By Jake Donovan
In addition to his role as reigning middleweight king, Sergio Martinez also garners near-universal recognition as one of the genuinely good guys of the sport. His laid-back demeanor and charitable efforts and contributions are responsible for such accolades, although his giving nature has been exploited at the negotiating table more than once.
There wasn’t anything easy about finalizing the terms for Martinez’ upcoming World middleweight title defense versus former three-division champ Miguel Cotto. The blockbuster event takes place on June 7 at Madison Square Garden in New York City, with HBO PPV to distribute to home viewers.
“We are going to have a great fight fight. As my opponent Miguel Cotto said, the fans are going to be the winner in the end,” Martinez said during Tuesday’s press conference in New York City, the second stop of a three-day, three-city press tour.
Martinez (51-2-2, 28KO) makes the seventh defense of the middleweight crown he acquired four years ago, rising from the canvas to dethrone Kelly Pavlik in April ’10. The showdown with Cotto marks just his second time fighting in any part of Madison Square Garden, and his first appearance in the main room.
His lone previous trip to the Mecca of boxing came in March ’12, surviving a knockdown and a major scare to stop Matthew Macklin in 11 rounds. The bout took place on St. Patrick’s Day, against a fighter with Irish roots, but the crowd wasn’t as big of a factor as will potentially be the case on June 7.
Martinez will face Cotto – making his 9th appearance at Madison Square Garden – on the eve of the Puerto Rican Day parade, creating the perception of a hostile environment for one of boxing’s longest reigning current World champions. Fighting in Cotto’s home away from home wasn’t the only concession made by Martinez in order to make this fight a done deal, however.
“I am coming into the ring first. He is coming in second; otherwise there would be no fight,” Martinez commented, though hardly stopping there. “I am the champion, but I will be introduced first, because if it wasn’t that way, there would be no fight.”
Similar concessions were made by Martinez heading into his Nov. ’10 rematch with Paul Williams. The two had fought 11 months prior, with Williams going on to win an unpopular split decision in a fight that saw both fighters hit the deck. Martinez took that fight on short notice, filling in for an injured Pavlik, four months prior to facing the champ himself to start his current title reign.
The rematch with Williams was Martinez’ first title defense. Despite his role as champion, it was insisted that Williams be given the star treatment. Martinez had the last laugh, knocking Williams out cold in two rounds in a feat that earned 2010 Knockout of the Year honors, as well as capping a year in which he was universally recognized as 2010’s top fighter.
Despite his once again having to give in to a challenger, Martinez continues to take tremendous pride in being a champion and a pillar of the boxing community.
That doesn’t always mean he has to play nice with his opponent.

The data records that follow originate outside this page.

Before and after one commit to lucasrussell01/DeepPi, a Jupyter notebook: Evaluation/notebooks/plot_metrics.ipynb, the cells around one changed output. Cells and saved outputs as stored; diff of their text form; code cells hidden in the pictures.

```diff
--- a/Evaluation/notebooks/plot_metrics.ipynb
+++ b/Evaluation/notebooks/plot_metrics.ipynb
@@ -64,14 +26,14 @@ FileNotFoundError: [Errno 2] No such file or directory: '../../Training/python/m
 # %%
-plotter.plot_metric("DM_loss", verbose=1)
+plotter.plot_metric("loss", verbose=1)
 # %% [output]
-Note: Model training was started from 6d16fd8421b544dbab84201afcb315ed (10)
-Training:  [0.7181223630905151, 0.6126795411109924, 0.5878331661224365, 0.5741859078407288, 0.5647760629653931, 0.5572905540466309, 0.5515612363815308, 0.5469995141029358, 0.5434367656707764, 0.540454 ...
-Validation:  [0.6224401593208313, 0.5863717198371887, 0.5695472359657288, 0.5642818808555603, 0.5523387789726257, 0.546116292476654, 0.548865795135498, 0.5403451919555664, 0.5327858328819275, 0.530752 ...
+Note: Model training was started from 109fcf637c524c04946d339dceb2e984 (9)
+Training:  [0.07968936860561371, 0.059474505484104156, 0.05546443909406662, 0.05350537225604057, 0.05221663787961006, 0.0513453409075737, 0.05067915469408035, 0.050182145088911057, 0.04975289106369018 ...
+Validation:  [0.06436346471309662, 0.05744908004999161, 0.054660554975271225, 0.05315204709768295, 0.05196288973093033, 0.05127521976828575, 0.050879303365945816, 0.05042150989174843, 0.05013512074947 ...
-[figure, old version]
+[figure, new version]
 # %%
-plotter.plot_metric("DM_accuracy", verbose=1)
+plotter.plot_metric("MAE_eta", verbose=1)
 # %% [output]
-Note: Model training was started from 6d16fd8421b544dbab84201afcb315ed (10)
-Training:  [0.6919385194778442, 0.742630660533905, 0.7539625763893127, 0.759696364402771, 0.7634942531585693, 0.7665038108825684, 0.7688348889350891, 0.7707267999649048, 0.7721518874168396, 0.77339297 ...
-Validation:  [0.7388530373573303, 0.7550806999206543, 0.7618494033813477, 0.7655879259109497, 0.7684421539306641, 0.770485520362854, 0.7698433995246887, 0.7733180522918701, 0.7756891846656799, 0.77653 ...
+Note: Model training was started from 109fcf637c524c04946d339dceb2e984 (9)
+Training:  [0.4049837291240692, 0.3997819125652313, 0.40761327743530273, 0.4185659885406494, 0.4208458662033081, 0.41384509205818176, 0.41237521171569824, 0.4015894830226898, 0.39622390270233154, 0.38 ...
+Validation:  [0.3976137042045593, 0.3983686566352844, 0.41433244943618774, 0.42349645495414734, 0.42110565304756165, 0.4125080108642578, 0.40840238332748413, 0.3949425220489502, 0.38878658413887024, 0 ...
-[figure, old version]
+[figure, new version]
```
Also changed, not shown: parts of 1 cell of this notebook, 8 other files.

Shortly after revealing the demands made by Cotto prior to the fight being signed, Martinez wonders if there is still more to come.
“I can imagine that on June 7 he will ask for rose petals to be thrown at his feet, otherwise he won’t walk into the ring,” Martinez quipped to conclude the press conference.
Jake Donovan is the Managing Editor of Boxingscene.com, as well as a member of Transnational Boxing Ratings Board and the Boxing Writers Association of America. Twitter: @JakeNDaBox